··· Records shown

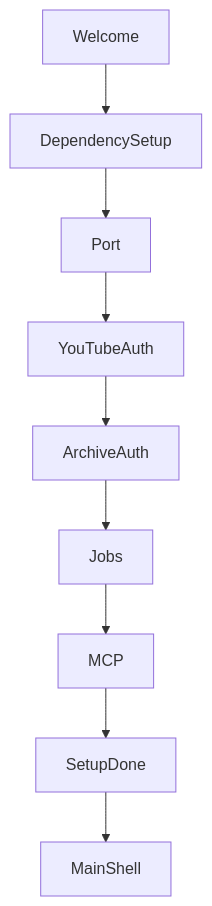
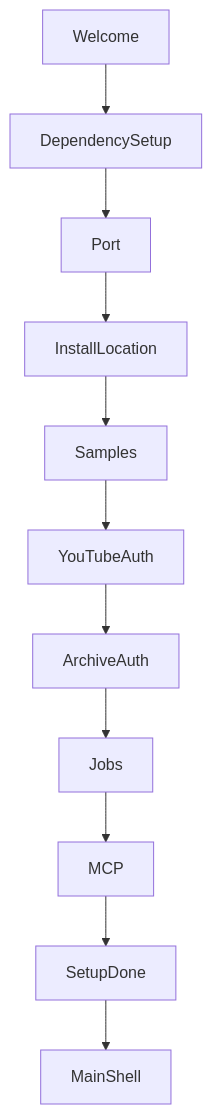
One commit to roto31/StreamTV changed the diagram in docs/guides/FIRST_RUN_SETUP.md. Above: the diagram before and after it, drawn with Mermaid. The commit also changed other lines of this file and 7 other files, not shown here.

````diff
--- a/docs/guides/FIRST_RUN_SETUP.md
+++ b/docs/guides/FIRST_RUN_SETUP.md
@@ -5,11 +5,13 @@
 ```mermaid
 flowchart TD
   Welcome --> DependencySetup
   DependencySetup --> Port
-  Port --> YouTubeAuth
+  Port --> InstallLocation
+  InstallLocation --> Samples
+  Samples --> YouTubeAuth
   YouTubeAuth --> ArchiveAuth
   ArchiveAuth --> Jobs
   Jobs --> MCP
   MCP --> SetupDone
   SetupDone --> MainShell
 ```
````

······

What is needed: Return exactly what appears in the records from the line with "Welcome --> DependencySetup" through the final line, and nothing else.

Exercise response:
   Welcome --> DependencySetup
   DependencySetup --> Port
-  Port --> YouTubeAuth
+  Port --> InstallLocation
+  InstallLocation --> Samples
+  Samples --> YouTubeAuth
   YouTubeAuth --> ArchiveAuth
   ArchiveAuth --> Jobs
   Jobs --> MCP
   MCP --> SetupDone
   SetupDone --> MainShell
 ```
````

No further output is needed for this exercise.